    Yes it does.

    >, but Sony pulls it off.

    No, this is PSVR, which is far from a premium VR experience.
    They can't deliver the tracking accuracy or video quality of a premium VR system.
    Reply
  • kcarbotte
    19196429 said:
    Thanks for the thorough review, Kevin. Is OSVR's HDK2 in your queue? I understand it has display tech similar to PSVR's, but with the same pixel resolution as Rift & Vive.

    If I buy PSVR, I'd wait for PS4 Pro to get updated so the breakout box is unnecessary. They should've just put the PSVR ports right on the front of it. Then, sell me the whole kit in one box.

    As for the lack of room scale, it's hardly surprising, if they're just using the stereo camera for tracking. It has to be able to see the controllers, which it can't do if your body is in the way. Even if they have built-in IMUs, those will drift without periodic registration with the camera.

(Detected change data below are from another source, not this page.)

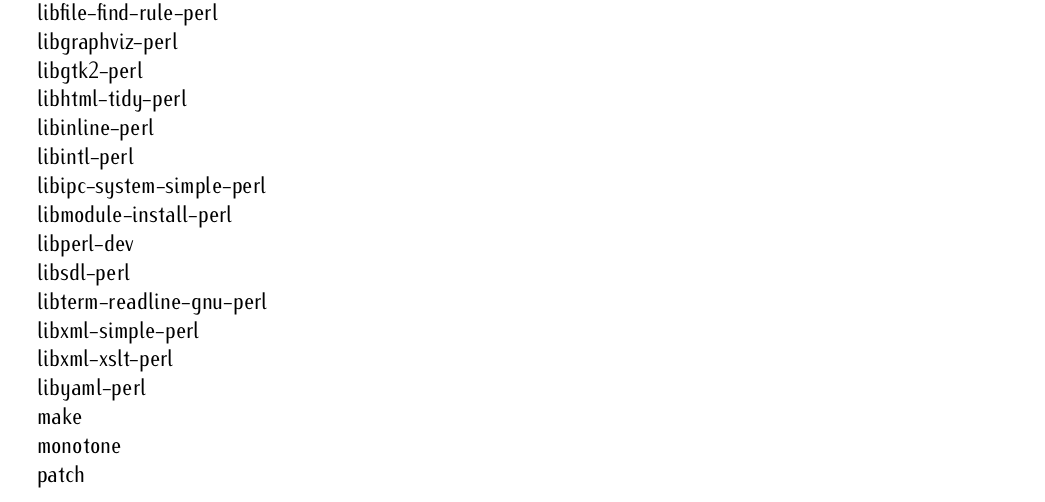
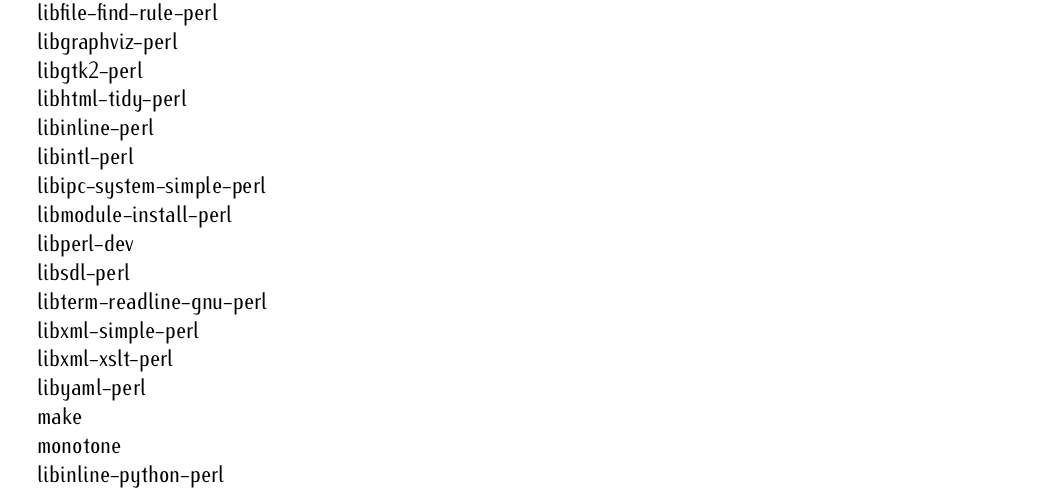
Before and after one commit to HugoCornelis/heterarch, a LaTeX document (installation-ubuntu-bionic/installation-ubuntu-bionic.tex): part of page 2 of 4, cut so that both start at the same text. Compiled offline with pdfLaTeX.

Commit message:
updated dependencies of installation-ubuntu-bionic and installation-ubuntu-focal

```diff
--- a/installation-ubuntu-bionic/installation-ubuntu-bionic.tex
+++ b/installation-ubuntu-bionic/installation-ubuntu-bionic.tex
@@ -132,6 +132,8 @@ option to install additional dependencies.
 \item libyaml-perl
 \item make
 \item monotone
+
+\item libinline-python-perl
 
 %%% \item ocaml-mode
 
```
Also changed, not shown: installation-ubuntu-focal/installation-ubuntu-focal.tex (+2 -0 lines).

    Finally, I'm impressed that it can send different images to the HMD and TV. Although this will only add to the burden on the PS4's GPU, it's a nice feature. Reminds me of the Wii U, a bit. I don't own one, but saw a couple games make good use of the private view afforded by the tablet.

    I'm glad you enjoyed the review. OSVR HDK2 is on my list. I hope to have a review sample in the near future.

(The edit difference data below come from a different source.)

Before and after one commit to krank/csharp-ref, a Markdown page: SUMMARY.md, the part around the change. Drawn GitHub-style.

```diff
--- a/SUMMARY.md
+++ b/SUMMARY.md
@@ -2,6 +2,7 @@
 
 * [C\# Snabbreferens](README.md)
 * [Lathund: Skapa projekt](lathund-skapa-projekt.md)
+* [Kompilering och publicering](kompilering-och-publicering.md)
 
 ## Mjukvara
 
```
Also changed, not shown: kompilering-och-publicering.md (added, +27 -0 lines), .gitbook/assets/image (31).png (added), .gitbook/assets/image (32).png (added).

    I was also suprised/impressed that it could do social screen gaming when I first hear about it. Check out my interview with Richard Marks (linked in the review) for more insight on that.

    Reply
  • kcarbotte
    19198130 said:
    You did not touch on the actual gaming experience very much.

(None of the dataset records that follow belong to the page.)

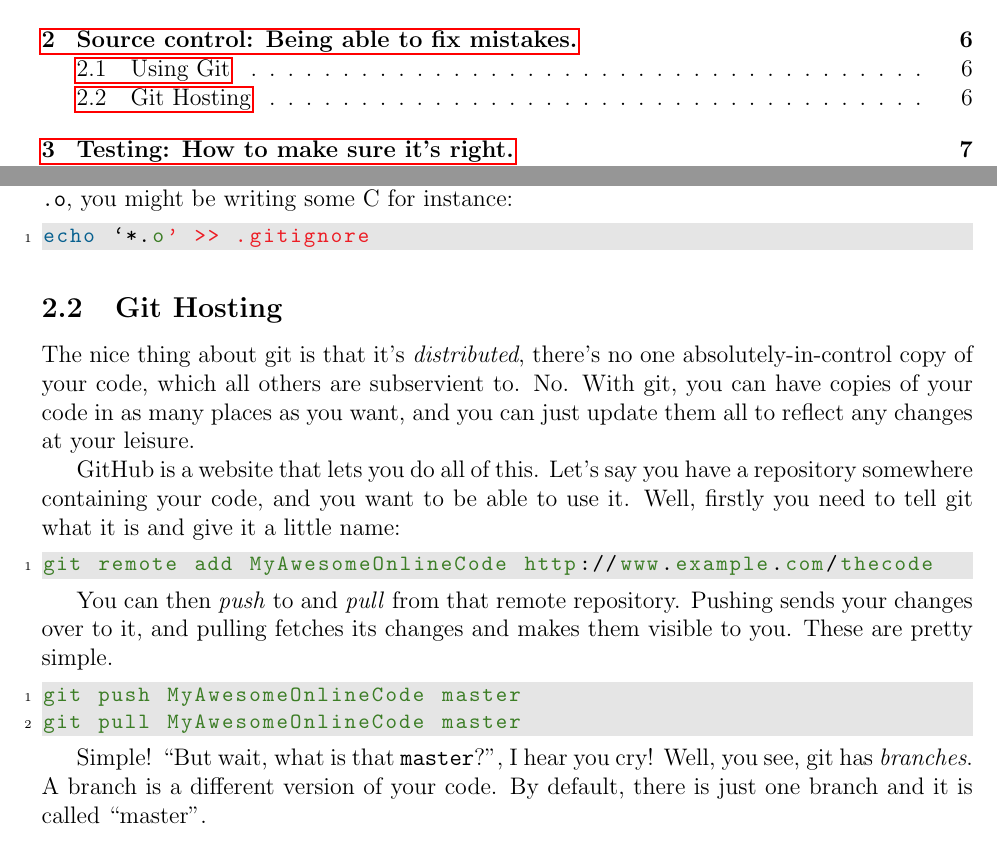
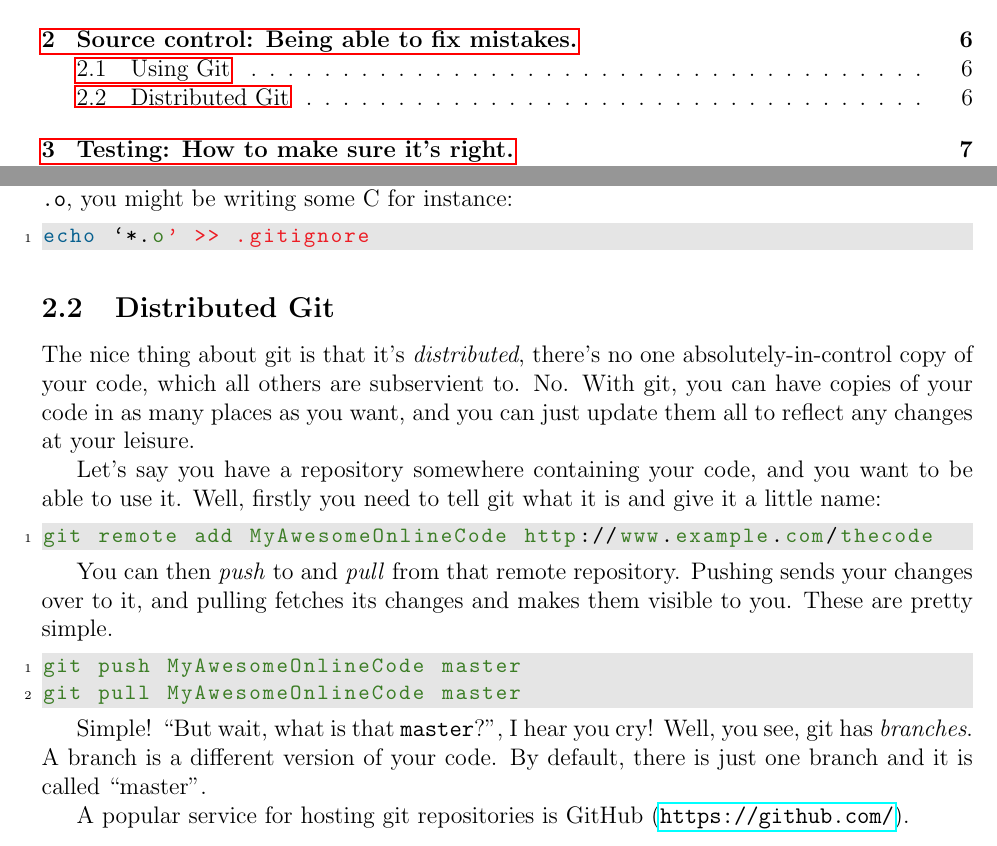
Before and after one commit to Haegin/hacksoc-emulator-notes, a LaTeX document (lecture1/1. Introduction.tex): two parts of pages 1 and 6 of 8, joined at a grey line, cut so that both start at the same text. Compiled offline with pdfLaTeX.

Commit message:
Moved ntoe on github to the end

```diff
--- a/lecture1/1. Introduction.tex
+++ b/lecture1/1. Introduction.tex
@@ -192,7 +192,7 @@ file. Let's say you want git to ignore all files that end with
 echo `*.o' >> .gitignore
 \end{lstlisting}
 
-\subsection{Git Hosting}
+\subsection{Distributed Git}
 
 The nice thing about git is that it's \textit{distributed}, there's no
 one absolutely-in-control copy of your code, which all others are
@@ -200,10 +200,9 @@ subservient to. No. With git, you can have copies of your code in as
 many places as you want, and you can just update them all to reflect
 any changes at your leisure.
 
-GitHub is a website that lets you do all of this. Let's say you have a
-repository somewhere containing your code, and you want to be able to
-use it. Well, firstly you need to tell git what it is and give it a
-little name:
+Let's say you have a repository somewhere containing your code, and
+you want to be able to use it. Well, firstly you need to tell git what
+it is and give it a little name:
 
 \begin{lstlisting}[language=bash]
 git remote add MyAwesomeOnlineCode http://www.example.com/thecode
@@ -222,6 +221,8 @@ Simple! ``But wait, what is that \texttt{master}?'', I hear you cry!
 Well, you see, git has \textit{branches}. A branch is a different
 version of your code. By default, there is just one branch and it is
 called ``master''.
+
+A popular service for hosting git repositories is GitHub (\url{https://github.com/}).
 
 \pagebreak
 \section{Testing: How to make sure it's right.}
```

    I read and watched a few game experiences and reviews using PSVR and the biggest complaint that was due to how low the processing power was of the PS4 they had to really really compromise on the graphics.

    The graphics of the VR games on PS4 were absolutely terrible including missing/no textures lots of things just not rendered period and low res up-sampled.

    I wrote the review before the PS4 Pro launched but it was delayed due to the Rift review, holiday break, and CES. At the time of writing the review, I hadn't had a chance to try many games. Sony didn't provide us a review sample, so I purchased all the games that I have.

    I've since updated to the PS4 Pro and picked up a number of games. Watch for follow-up content about some games soon.
    Reply
  • kcarbotte
    19198536 said:
    ... and I´ll explain why:

    1. In an era where game developers are heading into unified platforms it will be very hard to see proper games (instead of "experiences").


    Care to elaborate? I'm not following your logic here.
    Unity and Unreal make it easy for developers to support Oculus, SteamVR, and PSVR with minimal effort.

    19198536 said:
    2. Gamers don´t want to have a strapped screen to their face.


    That's an incredibly generalzed, and ill-informed statement. Sony stated it sold "many hundred of thousands" of PSVR headsets upon release and the hardware has been in high demand to the point where Sony has not been able to keep up with demand. Its sold out practically everywhere.

    In my experience, after showing over 3000 people VR hardware, people think they don't want to strap on a screen until they try it, and then they want one of thier own.

    19198536 said:
    3. Enthusiasts won´t spend 500$ on something that doesn´t display AAA games (not even mentioning mainstream).

    Resident Evil 7 drops tomorrow with full VR support start to finish.
    Robinson: The Journey is easily a AAA title.

    AAA titles are coming. It takes time to make AAA games, though. Many games take 2 to 3 years or more to develop. Sony hasn't had developer kits of PSVR out in the wild for that long.


    19198536 said:
    4. For the mainstream this is a showroom equipement.

    Yup. That's how new technology launches.
    When CDs hit the market in the 80s, DVD players were thousands of dollars.
    When PCs hit the market, they were well over $5000
    When Cell Phones came to market, they were thousands of dollars with no subsidies.

    I could go on and on and on all day long about new technologies launching at crazy prices.
    Early adopters always pay a higher price to be first in line. As units sell in higher and higher volume, manufacturing costs come down, which leads to lower consumer price tags.

    VR hardware won't always be $500.

    Reply